● EXERCISE:
Report every line of the data where the string "from" appears.

**********

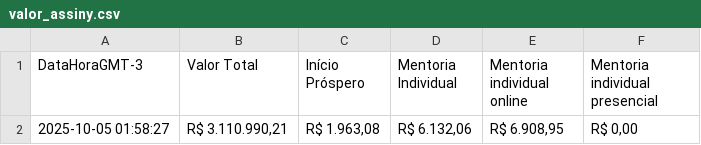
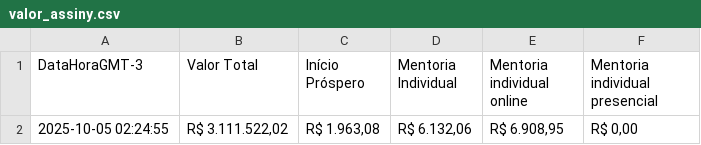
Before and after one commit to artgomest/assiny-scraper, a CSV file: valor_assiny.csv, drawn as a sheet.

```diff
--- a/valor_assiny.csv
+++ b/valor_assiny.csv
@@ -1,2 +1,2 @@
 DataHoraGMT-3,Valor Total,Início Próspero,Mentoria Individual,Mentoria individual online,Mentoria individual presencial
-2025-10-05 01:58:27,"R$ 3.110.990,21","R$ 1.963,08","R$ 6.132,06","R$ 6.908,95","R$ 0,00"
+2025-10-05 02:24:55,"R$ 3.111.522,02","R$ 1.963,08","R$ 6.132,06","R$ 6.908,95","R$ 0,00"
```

**********

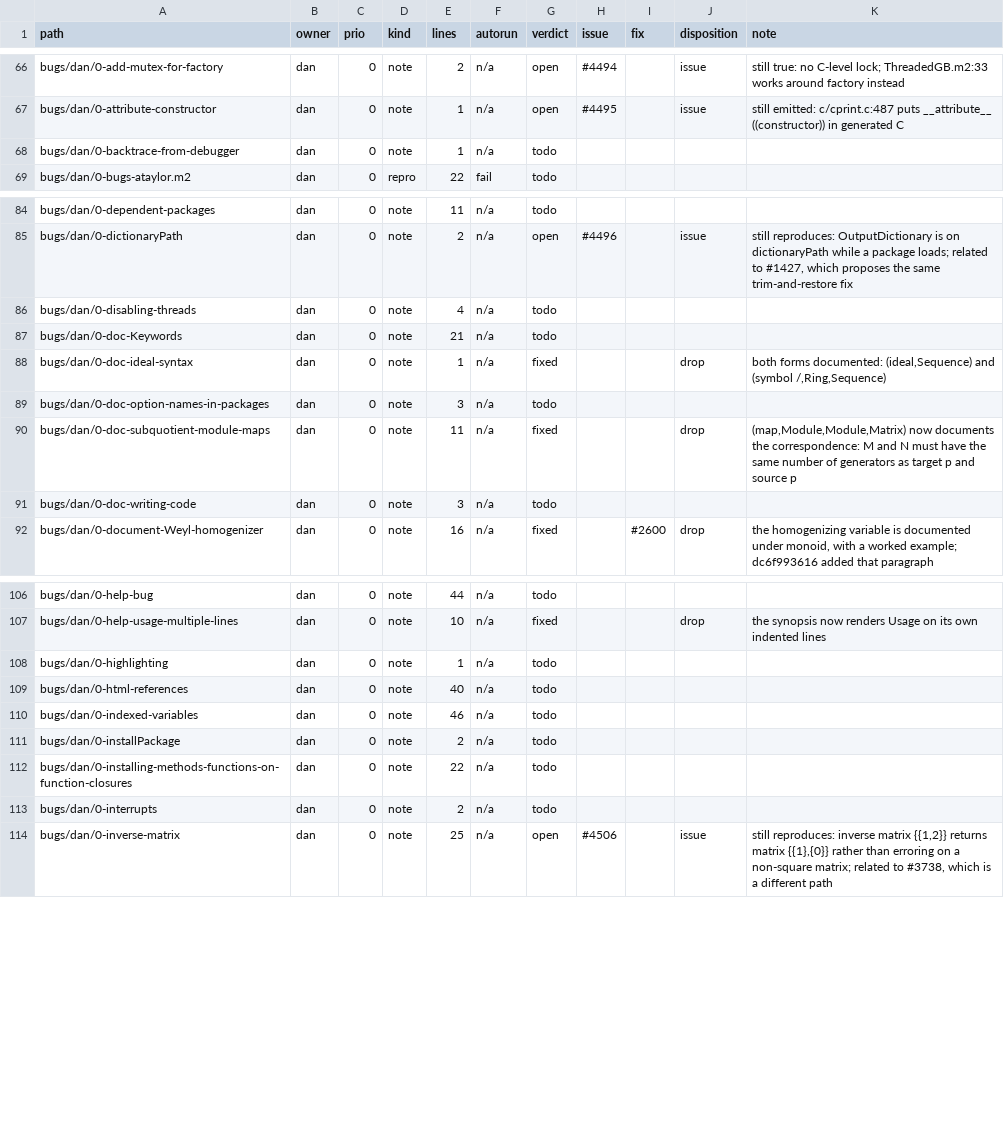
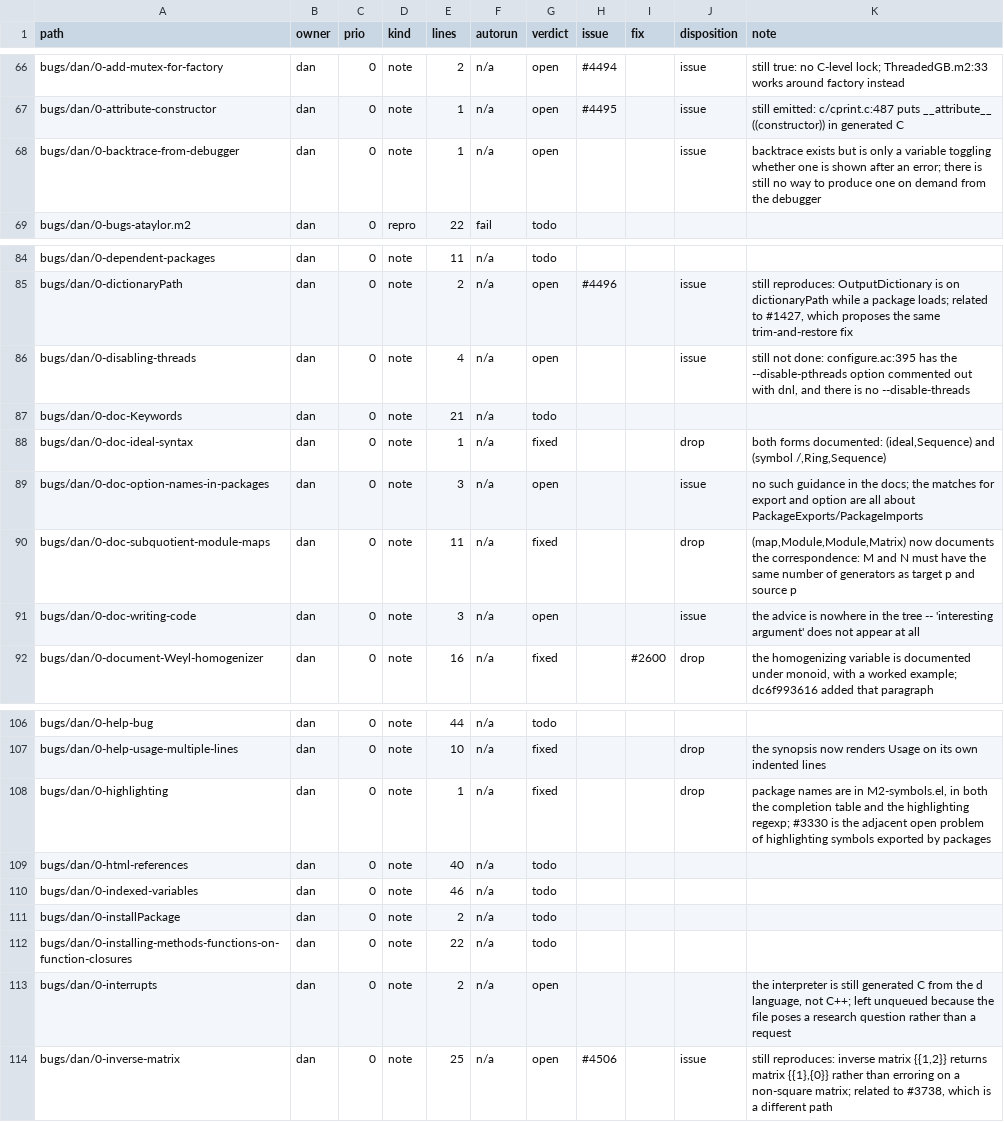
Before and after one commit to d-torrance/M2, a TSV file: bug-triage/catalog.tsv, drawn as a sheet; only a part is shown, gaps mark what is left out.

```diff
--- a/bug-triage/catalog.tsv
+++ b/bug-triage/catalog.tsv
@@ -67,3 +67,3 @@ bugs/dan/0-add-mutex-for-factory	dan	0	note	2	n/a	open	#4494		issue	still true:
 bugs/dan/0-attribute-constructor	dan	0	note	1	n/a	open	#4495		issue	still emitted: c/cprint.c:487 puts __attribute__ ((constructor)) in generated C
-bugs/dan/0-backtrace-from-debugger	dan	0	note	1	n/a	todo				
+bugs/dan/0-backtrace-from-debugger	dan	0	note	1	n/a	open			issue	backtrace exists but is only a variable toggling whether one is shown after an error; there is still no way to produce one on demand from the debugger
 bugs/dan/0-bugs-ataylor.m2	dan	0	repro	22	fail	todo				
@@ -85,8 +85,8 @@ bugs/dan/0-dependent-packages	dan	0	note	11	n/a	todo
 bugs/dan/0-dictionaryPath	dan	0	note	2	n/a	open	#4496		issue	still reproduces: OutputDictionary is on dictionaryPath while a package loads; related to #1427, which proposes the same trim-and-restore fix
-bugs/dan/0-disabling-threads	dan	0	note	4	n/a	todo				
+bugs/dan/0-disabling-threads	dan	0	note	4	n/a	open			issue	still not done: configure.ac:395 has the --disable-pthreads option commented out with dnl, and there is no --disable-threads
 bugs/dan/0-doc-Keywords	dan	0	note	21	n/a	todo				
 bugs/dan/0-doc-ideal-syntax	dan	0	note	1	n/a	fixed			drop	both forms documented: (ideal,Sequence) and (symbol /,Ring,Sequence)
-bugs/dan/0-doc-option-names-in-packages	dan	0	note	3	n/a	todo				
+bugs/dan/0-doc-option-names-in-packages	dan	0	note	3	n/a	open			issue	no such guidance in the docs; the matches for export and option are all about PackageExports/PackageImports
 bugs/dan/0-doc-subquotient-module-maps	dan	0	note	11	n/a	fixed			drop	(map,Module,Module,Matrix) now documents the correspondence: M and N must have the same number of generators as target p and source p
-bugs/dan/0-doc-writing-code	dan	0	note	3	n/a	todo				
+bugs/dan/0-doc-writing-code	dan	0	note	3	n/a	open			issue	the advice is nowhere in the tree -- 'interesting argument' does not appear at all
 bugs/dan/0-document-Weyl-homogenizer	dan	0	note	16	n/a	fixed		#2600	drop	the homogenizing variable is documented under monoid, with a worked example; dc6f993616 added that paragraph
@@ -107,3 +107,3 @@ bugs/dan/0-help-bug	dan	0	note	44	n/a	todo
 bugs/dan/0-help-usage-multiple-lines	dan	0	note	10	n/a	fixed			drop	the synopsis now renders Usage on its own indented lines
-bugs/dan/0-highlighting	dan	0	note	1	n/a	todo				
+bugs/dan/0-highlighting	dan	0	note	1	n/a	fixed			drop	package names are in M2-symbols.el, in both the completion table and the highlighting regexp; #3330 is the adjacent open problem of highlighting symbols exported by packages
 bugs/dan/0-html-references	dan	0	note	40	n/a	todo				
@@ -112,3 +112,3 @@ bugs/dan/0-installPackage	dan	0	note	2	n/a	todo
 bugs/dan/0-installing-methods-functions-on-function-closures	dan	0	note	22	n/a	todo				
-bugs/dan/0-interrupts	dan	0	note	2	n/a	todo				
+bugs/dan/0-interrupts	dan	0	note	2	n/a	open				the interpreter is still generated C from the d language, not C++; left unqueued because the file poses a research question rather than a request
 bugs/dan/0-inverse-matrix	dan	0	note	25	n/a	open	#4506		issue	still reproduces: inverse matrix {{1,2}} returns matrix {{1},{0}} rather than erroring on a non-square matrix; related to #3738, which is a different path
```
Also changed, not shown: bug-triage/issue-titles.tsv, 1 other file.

**********

● TASK OUTPUT:
-bugs/dan/0-backtrace-from-debugger	dan	0	note	1	n/a	todo				
+bugs/dan/0-backtrace-from-debugger	dan	0	note	1	n/a	open			issue	backtrace exists but is only a variable toggling whether one is shown after an error; there is still no way to produce one on demand from the debugger
+bugs/dan/0-interrupts	dan	0	note	2	n/a	open				the interpreter is still generated C from the d language, not C++; left unqueued because the file poses a research question rather than a request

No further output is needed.